Eino was traveling with his mother, Maria Emilia Panula (born Maija Emelia Ketola-Ojala), and four older brothers, Ernesti Arvid (born 18 May 1895), Jaakko Arnold (born 8 February 1897), Juha Niilo (born 1 September 1904), and Urho Abraham (born 25 April 1909). Three other children died before the voyage: Juho Eemeli (23 October 1892 — 23 December 1892), Emma Iida (24 February 1901 — 8 April 1910) and Lyydia (17 June 1903 — 23 December 1903).
The family was heading to Coal Center, Pennsylvania to join their father, Juha. All six members of the family perished in the disaster. Eino's body was thought to be found from 2002 onward, but in 2007 the body found was proved to be someone else's. The real body of Eino, if recovered, was never identified.
The unknown child = Eino?

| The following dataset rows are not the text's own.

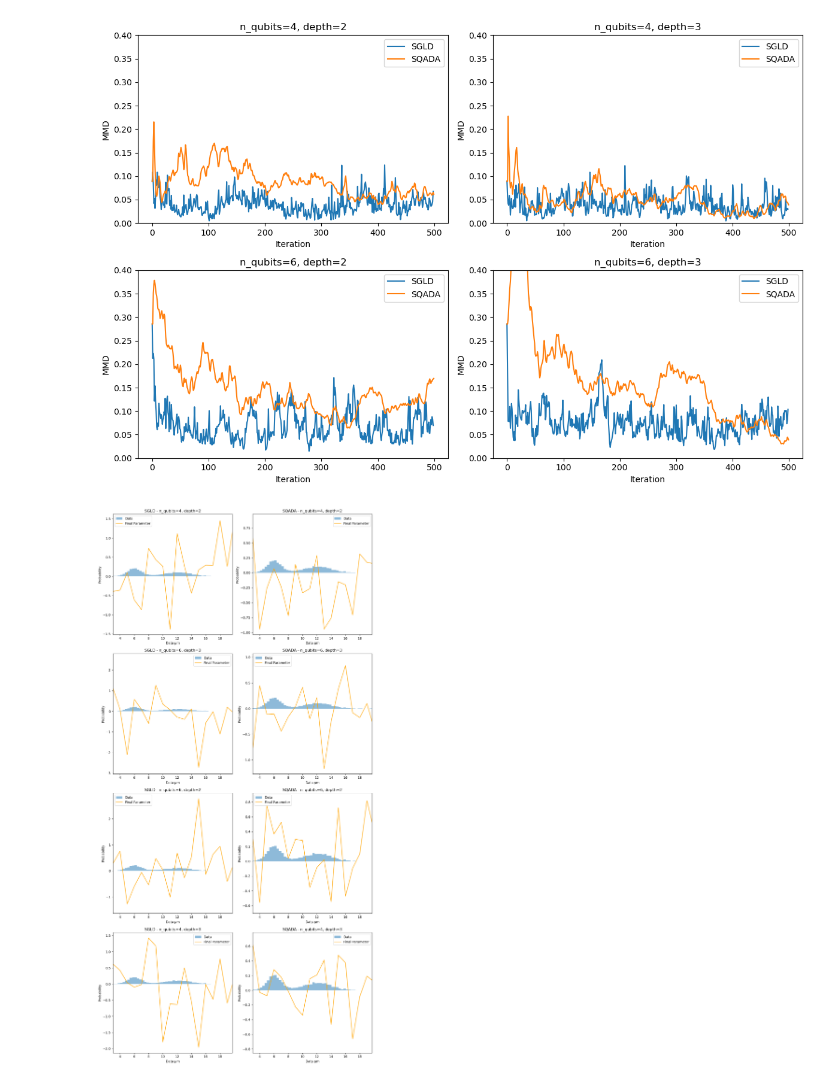
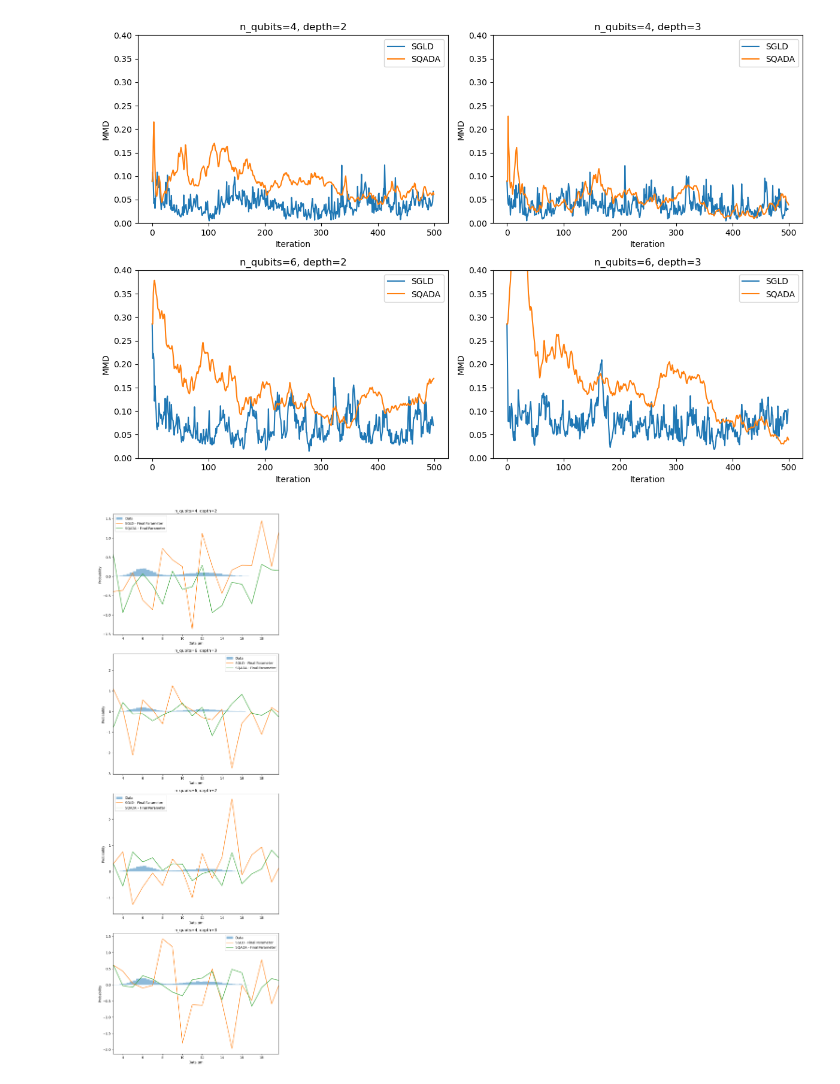
Before and after one commit to uzaykaradag/quantum-generative-modelling, a Jupyter notebook: experiment_1.ipynb, the cells around one changed output. Cells and saved outputs as stored; diff of their text form; code cells hidden in the pictures.

```diff
--- a/experiment_1.ipynb
+++ b/experiment_1.ipynb
@@ -273,19 +273,20 @@ import os
 # %%
 output_folder = "Experiment_1"
 
-qubit_range = [ 4,6]
-depth_range = [ 2,3]
+qubit_range = [2, 4, 6, 8, 10]
+depth_range = [1, 2, 3, 4, 5]
 beta = 100
 h_step_size = 0.1
+n_steps = 5000
 stochastic_flag= False
 
 sgada_hyperparams = {
     'h': 0.1, 'M': None ,'mu_inv': 1., 'N_d': 1., 'beta': beta, 'sigma': 1., 'sigma_a': 1.00,
-    'n_steps': 500, 'n_qubits': None, 'circuit_depth': None,'batch_size': 200
+    'n_steps': n_steps, 'n_qubits': None, 'circuit_depth': None,'batch_size': 200
 }
 
 sgld_hyperparams = {
-    'h':0.1,'beta': beta, 'n_steps': 500, 'n_qubits': None, 'circuit_depth': None,'batch_size': 200
+    'h':0.1,'beta': beta, 'n_steps': n_steps, 'n_qubits': None, 'circuit_depth': None,'batch_size': 200
 }
 
 
@@ -439,55 +441,54 @@ output_folder = "Experiment_1"
 # Get the list of result files in the output folder
 result_files = [f for f in os.listdir(output_folder) if f.startswith("results_") and f.endswith(".pkl")]
 
-# Determine the number of rows and columns for the subplots
+# Determine the number of rows for the subplots
 num_rows = len(result_files)
-num_cols = 2
 
 # Create a figure and subplots
-fig, axes = plt.subplots(num_rows, num_cols, figsize=(12, 6 * num_rows))
+fig, axes = plt.subplots(num_rows, 1, figsize=(8, 6 * num_rows))
 
 for i, file in enumerate(result_files):
     filepath = os.path.join(output_folder, file)
 
     with open(filepath, 'rb') as f:
         results = pickle.load(f)
 
     # Extract the relevant information from the results
     n_qubits = results['n_qubits']
     circuit_depth = results['circuit_depth']
 
+    # Get the current subplot
+    ax = axes[i]
+
+    # Plot histogram for data
+    ax.hist(data, bins=50, density=True, alpha=0.5, label="Data")
+
     # Iterate over the SGLD and SQADA results
-    for j, model_name in enumerate(['sgld', 'sqada']):
+    for model_name in ['sgld', 'sqada']:
         final_st = results[model_name]['params'][-1]
         cost_vals = results[model_name]['cost_vals']
         total_run_time = results[model_name]['run_time']
 
         # Compute the averaged probabilities
         av_probs = jnp.square(jnp.abs(final_st.flatten()))
 
-        # Get the current subplot
-        ax = axes[i, j]
+        # Plot line for Final Parameter
+        ax.plot(final_st, label=f"{model_name.upper()} - Final Parameter")
 
-        # Plot histogram for data
-        ax.hist(data, bins=50, density=True, alpha=0.5, label="Data")
+    # Adjust plot settings
+    ax.set_xlim(data.min(), data.max())
+    ax.set_ylabel("Probability")
+    ax.set_xlabel("Data $\\mu$m")
+    ax.legend()
 
-        # Plot line for Final Parameter
-        ax.plot(final_st, label="Final Parameter", color='orange')
-
-        # Adjust plot settings
-        ax.set_xlim(data.min(), data.max())
-        ax.set_ylabel("Probability")
-        ax.set_xlabel("Data $\\mu$m")
-        ax.legend()
-
-        # Set the title for each subplot
-        ax.set_title(f"{model_name.upper()} - n_qubits={n_qubits}, depth={circuit_depth}")
+    # Set the title for each subplot
+    ax.set_title(f"n_qubits={n_qubits}, depth={circuit_depth}")
 
 # Adjust the spacing between subplots
 fig.tight_layout()
 
 # Save or display the plot
 # plt.savefig("experiment_results.png")
 plt.show()
 # %% [output]
-[figure, old version]
+[figure, new version]
```
Also changed, not shown: parts of 1 cell of this notebook, 25 other files.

The American PBS television series Secrets of the Dead played a key role in the initial 2002 identification of Panula's identity as the "Unknown Child" when they featured the story of the unknown Titanic victim on an episode and traced the child's DNA to a Finnish woman by the name of Magda Schleifer whose grandmother's sister was Maria Emilia Panula. Another relative of the Panula family, Hildur Panula-Heinonen has written several extensive articles related to the family.

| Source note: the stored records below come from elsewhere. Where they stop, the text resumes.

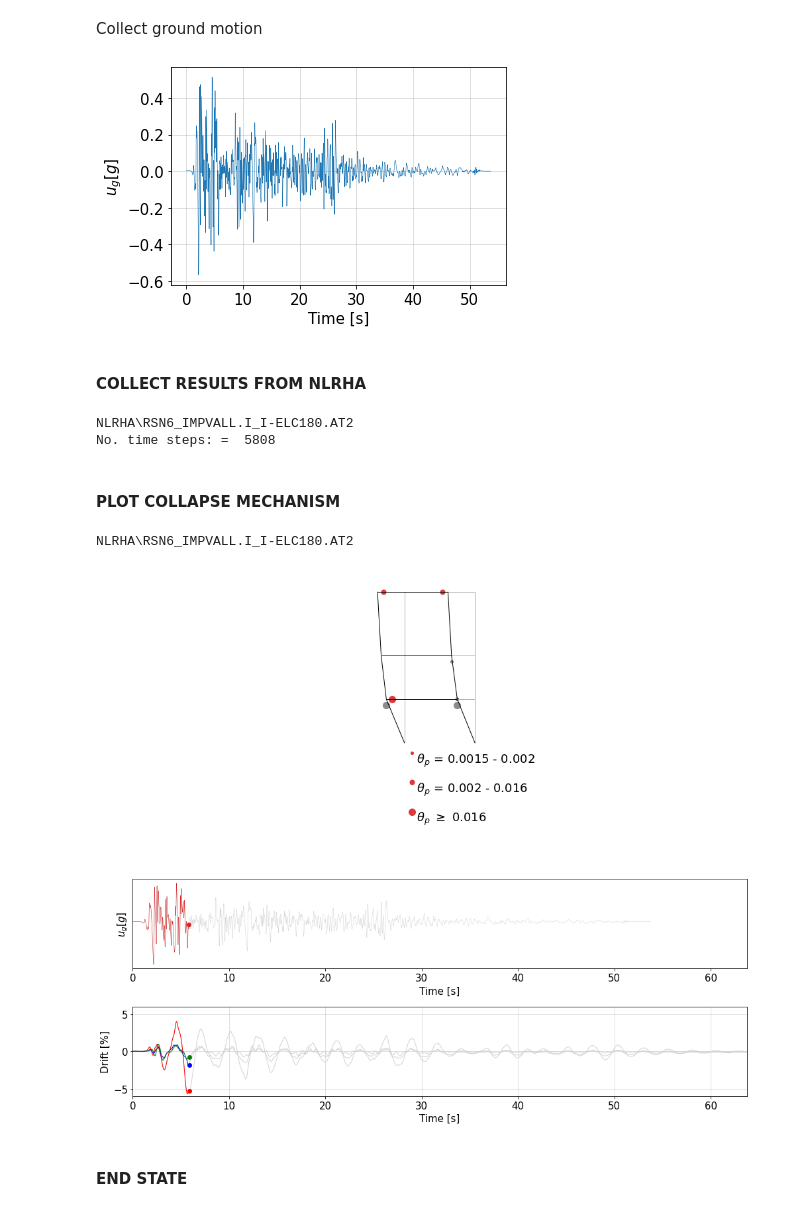
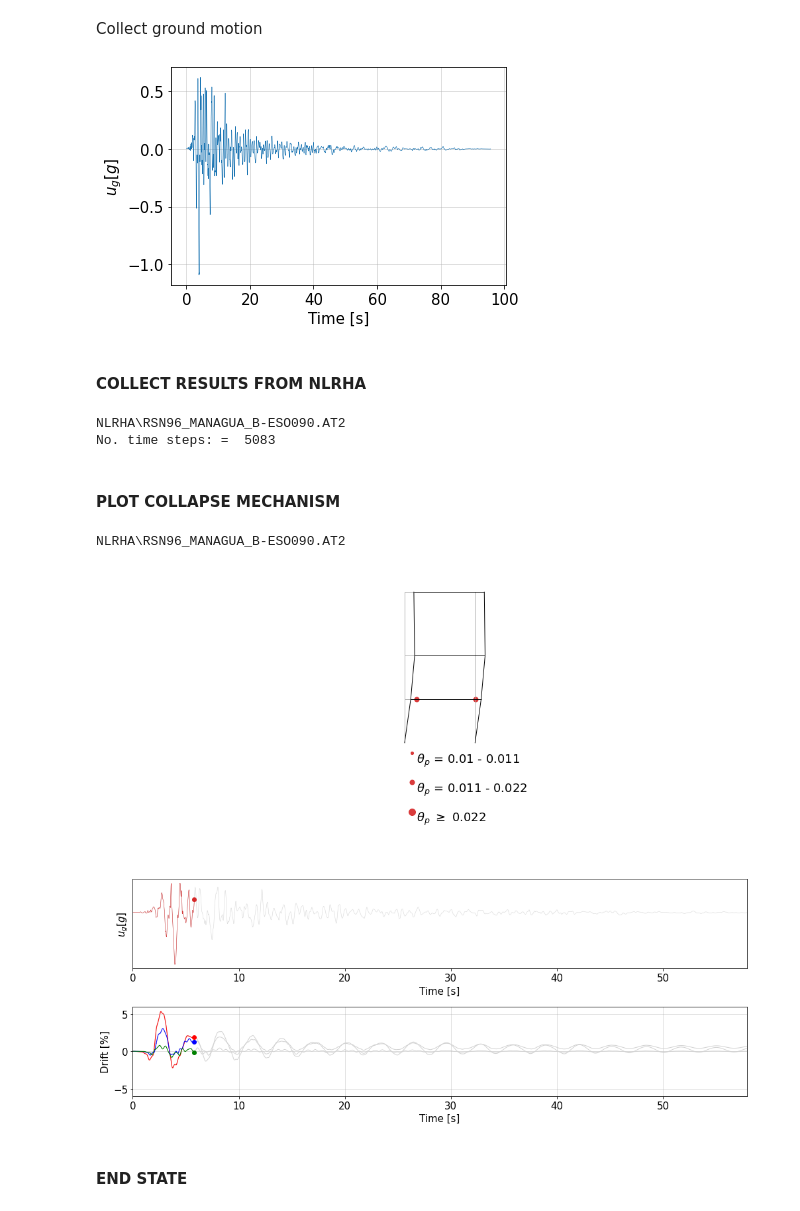
Before and after one commit to galvisf/ModelerWSMF, a Jupyter notebook: OUTPUTS/visualize_frame_NLRHA_ASCE41.ipynb, the cells around one changed output. Drawn from its saved outputs; the diff is of its cells as text; code cells hidden in the pictures.

```diff
--- a/OUTPUTS/visualize_frame_NLRHA_ASCE41.ipynb
+++ b/OUTPUTS/visualize_frame_NLRHA_ASCE41.ipynb
@@ -14,26 +14,26 @@ bldg_name  = 'MainPlace Mall'
 
 results_main_folder = 'NLRHA'
 
-gm_name = 'RSN6_IMPVALL.I_I-ELC180.AT2'
-sf = 2.0220
-dt = 0.010
+# gm_name = 'RSN6_IMPVALL.I_I-ELC180.AT2'
+# sf = 2.0220
+# dt = 0.010
 
 # gm_name = 'RSN9_BORREGO_B-ELC000.AT2'
 # sf = 9.831
 # dt = 0.0050
 
 # gm_name = 'RSN15_KERN_TAF021.AT2'
-# sf = 4.163
-# dt = 0.010
+sf = 4.163
+dt = 0.010
 
 # gm_name = 'RSN28_PARKF_C12050.AT2'
-# gm_name = 'RSN40_BORREGO_A-SON033.AT2'
+# gm_name = 'RSN40_BORREGO_A-SON033.AT2' # collapse
 # gm_name = 'RSN54_SFERN_BSF135.AT2'
-# gm_name = 'RSN55_SFERN_BVP090.AT2'
+# gm_name = 'RSN55_SFERN_BVP090.AT2' # collapse
 # gm_name = 'RSN59_SFERN_CSM095.AT2'
 # gm_name = 'RSN67_SFERN_ISD014.AT2'
-# gm_name = 'RSN86_SFERN_SON033.AT2'
-# gm_name = 'RSN96_MANAGUA_B-ESO090.AT2'
+# gm_name = 'RSN86_SFERN_SON033.AT2' # collapse
+gm_name = 'RSN96_MANAGUA_B-ESO090.AT2'
 
 ##### Frame data #####
 n_stories = 3
@@ -69,7 +69,7 @@ _ = plt.grid(which='both', alpha=0.5)
 _ = plt.xlabel('Time [s]')
 _ = plt.ylabel('$u_g [g]$')
 # %% [output]
-[figure, old version]
+[figure, new version]
 # %% [markdown]
 #### COLLECT RESULTS FROM NLRHA
 # %%
@@ -126,8 +126,8 @@ for model_i, results_folder in enumerate(result_list):
 
 print('No. time steps: = ', str(len(pz_response[results_folder]['pz_rot'][0,0,:])))
 # %% [output]
-NLRHA\RSN6_IMPVALL.I_I-ELC180.AT2
-No. time steps: =  5808
+NLRHA\RSN96_MANAGUA_B-ESO090.AT2
+No. time steps: =  5083
 # %% [markdown]
 #### PLOT COLLAPSE MECHANISM
 # %%
@@ -177,11 +177,11 @@ for model_i, results_folder in enumerate(result_list):
     if cvn == 'ASCE41':
         plot_beam_response_bins_edp(ax, t, edp, joints_x, joints_y, np.abs(beam_plas_rot[results_folder]['hinge_left']),
                                     np.abs(beam_plas_rot[results_folder]['hinge_right']), labelText='$\\theta_p$', plot_scale=plot_scale,
-                               max_marker_size=marker_size, bins=np.array([0, 0.0015, 0.002, 0.016]), edgecolor=color_specs[model_i],
+                               max_marker_size=marker_size, bins=np.array([0.01, 0.01, 0.011, 0.022]), edgecolor=color_specs[model_i],
                                 facecolors=color_specs[model_i], addLegend=True)
         plot_column_response_bins_edp(ax, t, edp, joints_x, joints_y, np.abs(column_response[results_folder]['hinge_bot']),
                                 np.abs(column_response[results_folder]['hinge_top']), labelText='$\\theta_p$', plot_scale=plot_scale,
-                               max_marker_size=marker_size, bins=np.array([0, 0.0025, 0.01, 0.01]), edgecolor='grey',
+                               max_marker_size=marker_size, bins=np.array([0.11, 0.12, 0.13, 0.15]), edgecolor='grey',
                                 facecolors='grey', addLegend=False)
         plot_column_response_bins_edp(ax, t, edp, joints_x, joints_y, np.zeros(column_list.shape),
                                       np.max(np.abs(pz_response[results_folder]['pz_rot']),axis=2), d_y=0, max_value=1,
@@ -194,11 +194,11 @@ for model_i, results_folder in enumerate(result_list):
                           one_fracture_color=color_specs[model_i], both_fractures_color='k')
         plot_beam_response_bins_edp(ax, t, edp, joints_x, joints_y, np.abs(beam_plas_rot[results_folder]['hinge_left']),
                                     np.abs(beam_plas_rot[results_folder]['hinge_right']), labelText='$\\theta_p$', plot_scale=plot_scale,
-                               max_marker_size=marker_size, bins=np.array([0, 0.0025, 0.01, 0.02]), edgecolor='grey',
+                               max_marker_size=marker_size, bins=np.array([0.022, 0.022, 0.025, 0.045]), edgecolor='grey',
                                 facecolors='grey', addLegend=False)
         plot_column_response_bins_edp(ax, t, edp, joints_x, joints_y, np.abs(column_response[results_folder]['hinge_bot']),
                                 np.abs(column_response[results_folder]['hinge_top']), labelText='$\\theta_p$', plot_scale=plot_scale,
-                               max_marker_size=marker_size, bins=np.array([0, 0.0025, 0.01, 0.02]), edgecolor='grey',
+                               max_marker_size=marker_size, bins=np.array([0.11, 0.12, 0.13, 0.15]), edgecolor='grey',
                                 facecolors='grey', addLegend=False)
         plot_column_response_bins_edp(ax, t, edp, joints_x, joints_y, np.zeros(column_list.shape),
                                       np.max(np.abs(pz_response[results_folder]['pz_rot']),axis=2), d_y=0, max_value=1,
@@ -236,35 +236,35 @@ for model_i, results_folder in enumerate(result_list):
     # Plot drift demand
     time_response = pz_response[results_folder]['time']
     t_to_plot = time_response[t]
     if t_to_plot >= time_response[-1]:
         t_to_plot_idx = -1
     else:
         t_to_plot_idx = int(np.argwhere(time_response > t_to_plot)[0][0]) # index to plot
 
     ax = ax_list[2]#, model_i]
 
     _ = ax.plot(time_response, story_response[results_folder]['drift'][0,:]*100, color='lightgrey', linewidth=1)
     _ = ax.plot(time_response, story_response[results_folder]['drift'][1,:]*100, color='lightgrey', linewidth=1)
     _ = ax.plot(time_response, story_response[results_folder]['drift'][2,:]*100, color='lightgrey', linewidth=1)
 
     _ = ax.plot(time_response[0:t_to_plot_idx], story_response[results_folder]['drift'][0,0:t_to_plot_idx]*100, color='r', linewidth=1)
     _ = ax.plot(time_response[0:t_to_plot_idx], story_response[results_folder]['drift'][1,0:t_to_plot_idx]*100, color='b', linewidth=1)
     _ = ax.plot(time_response[0:t_to_plot_idx], story_response[results_folder]['drift'][2,0:t_to_plot_idx]*100, color='g', linewidth=1)
 
     _ = ax.plot(time_response[t_to_plot_idx], story_response[results_folder]['drift'][0,t_to_plot_idx]*100, color='r', marker='o')
     _ = ax.plot(time_response[t_to_plot_idx], story_response[results_folder]['drift'][1,t_to_plot_idx]*100, color='b', marker='o')
     _ = ax.plot(time_response[t_to_plot_idx], story_response[results_folder]['drift'][2,t_to_plot_idx]*100, color='g', marker='o')
 
     _ = ax.grid(which='both', alpha=0.5)
     _ = ax.set_ylim([-6, 6])
     _ = ax.set_xlim([0, time_response[-1]])
     _ = ax.set_xlabel('Time [s]')
     _ = ax.set_ylabel('Drift [%]')
 
 plt.tight_layout()
 # %% [output]
-NLRHA\RSN6_IMPVALL.I_I-ELC180.AT2
+NLRHA\RSN96_MANAGUA_B-ESO090.AT2
-[figure, old version]
+[figure, new version]
 # %% [markdown]
 #### END STATE
 # %%
```
Also changed, not shown: parts of 6 cells of this notebook, 30 other files.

On August 1, 2007 it was reported a test on the child's HVS1, a type of mitochondrial DNA molecule, did not match the Panula family. The original DNA testing was proved wrong and researchers from Lakehead University in Thunder Bay, Ontario identified the boy as a 19-month-old English child, Sidney Leslie Goodwin, who was traveling on the Titanic with his family to start a new life in America.